'''

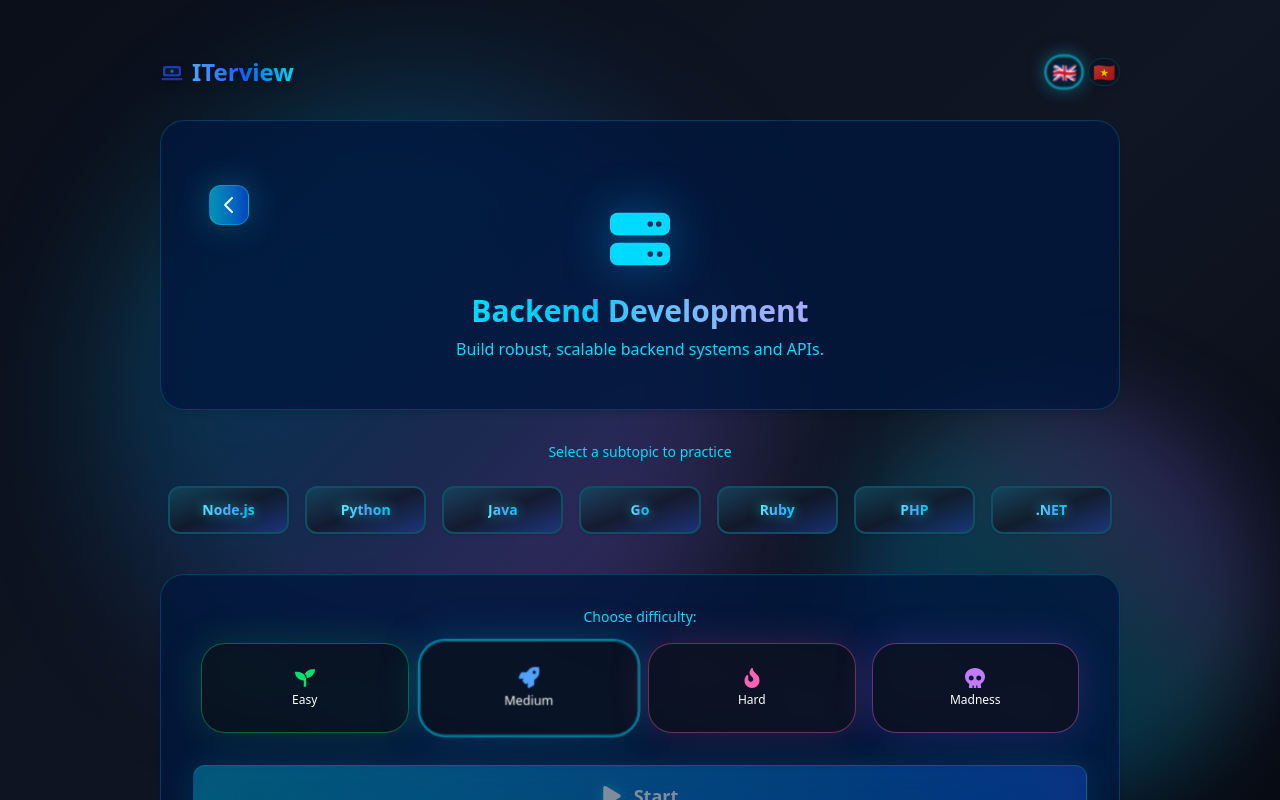
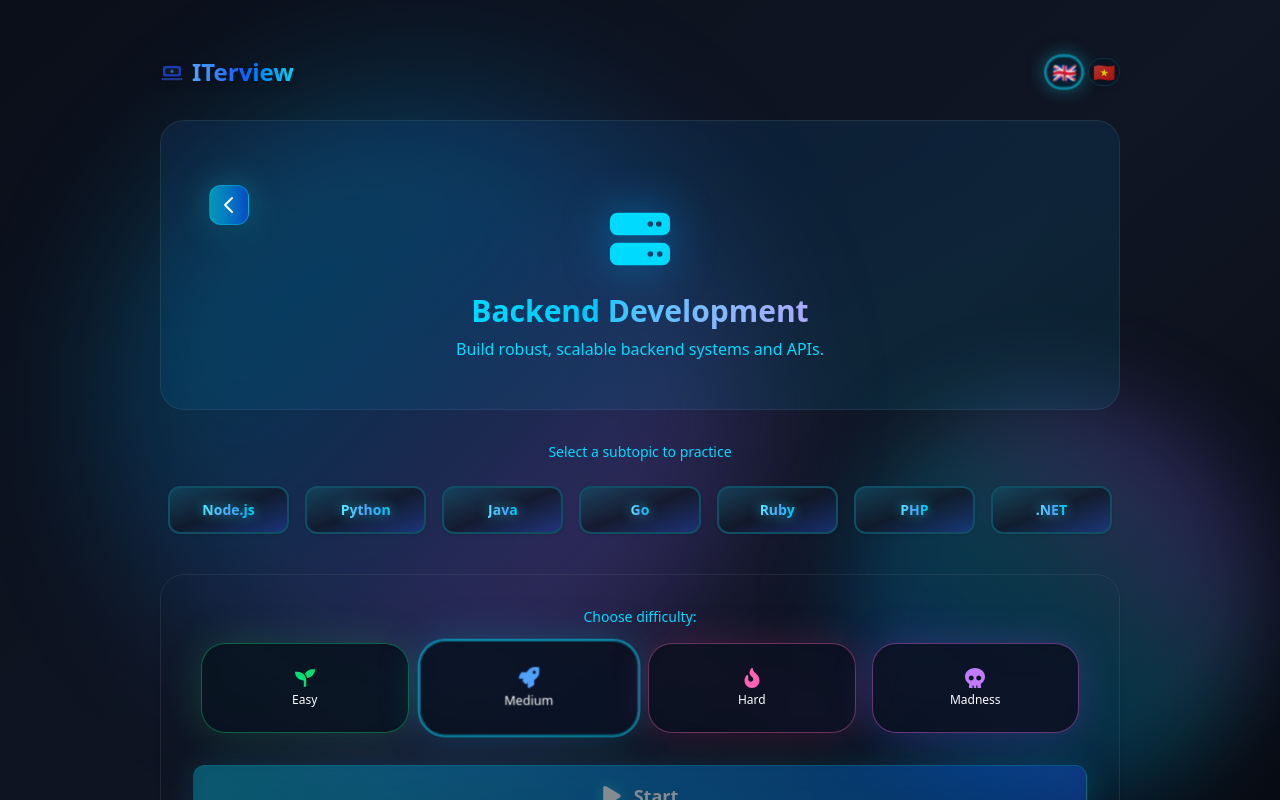
Before and after one commit to WolfCanCode/AIamInterview, a Next.js app: page /en in a window 1280 px wide. Both pictures are taken after a click on the button 312 px from the left and 348 px from the top of the page. Shown: the top 800 px of the page. Built offline with nearby package versions, Linux system fonts and the light colour scheme.

Commit message:
style: update background and border styles in DifficultySelector and DomainBanner
- Changed background styles to use gradient and adjusted border colors for improved visual consistency.
- Enhanced transition effects for better user experience during interactions.

```diff
--- a/components/DifficultySelector.tsx
+++ b/components/DifficultySelector.tsx
@@ -51,7 +51,7 @@ export default function DifficultySelector({
   const t = useTranslations('');
 
   return (
-    <div className="w-full max-w-5xl mx-auto rounded-3xl p-6 sm:p-8 bg-[oklch(20%_0.1_240/0.8)] border border-cyan-400/20 shadow-md">
+    <div className="w-full max-w-5xl mx-auto rounded-3xl p-6 sm:p-8  border border-gray-500/20 from-blue-500/10 to-cyan-500/10 dark:from-blue-900/20 dark:to-cyan-900/20 z-0 transition-opacity duration-500 shadow-md">
       <div className="text-[oklch(85%_0.2_240)] text-sm font-medium mb-4 text-center">
         {t('choose_difficulty')}
       </div>
--- a/components/DomainBanner.tsx
+++ b/components/DomainBanner.tsx
@@ -14,7 +14,7 @@ export default function DomainBanner({
 }) {
   const t = useTranslations('');
   return (
-    <div className="w-full max-w-5xl mx-auto rounded-3xl p-6 sm:p-8 bg-[oklch(20%_0.1_240/0.8)] border border-cyan-400/20 shadow-md relative">
+    <div className="w-full max-w-5xl mx-auto rounded-3xl p-6 sm:p-8 bg-gradient-to-br border border-gray-500/20 from-blue-500/10 to-cyan-500/10 dark:from-blue-900/20 dark:to-cyan-900/20 z-0 transition-opacity duration-500 group-hover:opacity-75">
       {/* Back Button */}
       <FuturisticButton
         onClick={onBack}
```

'''

**Required action:** From the entries above, copy each line holding "className".

**Exercise response:**
-    <div className="w-full max-w-5xl mx-auto rounded-3xl p-6 sm:p-8 bg-[oklch(20%_0.1_240/0.8)] border border-cyan-400/20 shadow-md">
+    <div className="w-full max-w-5xl mx-auto rounded-3xl p-6 sm:p-8  border border-gray-500/20 from-blue-500/10 to-cyan-500/10 dark:from-blue-900/20 dark:to-cyan-900/20 z-0 transition-opacity duration-500 shadow-md">
       <div className="text-[oklch(85%_0.2_240)] text-sm font-medium mb-4 text-center">
-    <div className="w-full max-w-5xl mx-auto rounded-3xl p-6 sm:p-8 bg-[oklch(20%_0.1_240/0.8)] border border-cyan-400/20 shadow-md relative">
+    <div className="w-full max-w-5xl mx-auto rounded-3xl p-6 sm:p-8 bg-gradient-to-br border border-gray-500/20 from-blue-500/10 to-cyan-500/10 dark:from-blue-900/20 dark:to-cyan-900/20 z-0 transition-opacity duration-500 group-hover:opacity-75">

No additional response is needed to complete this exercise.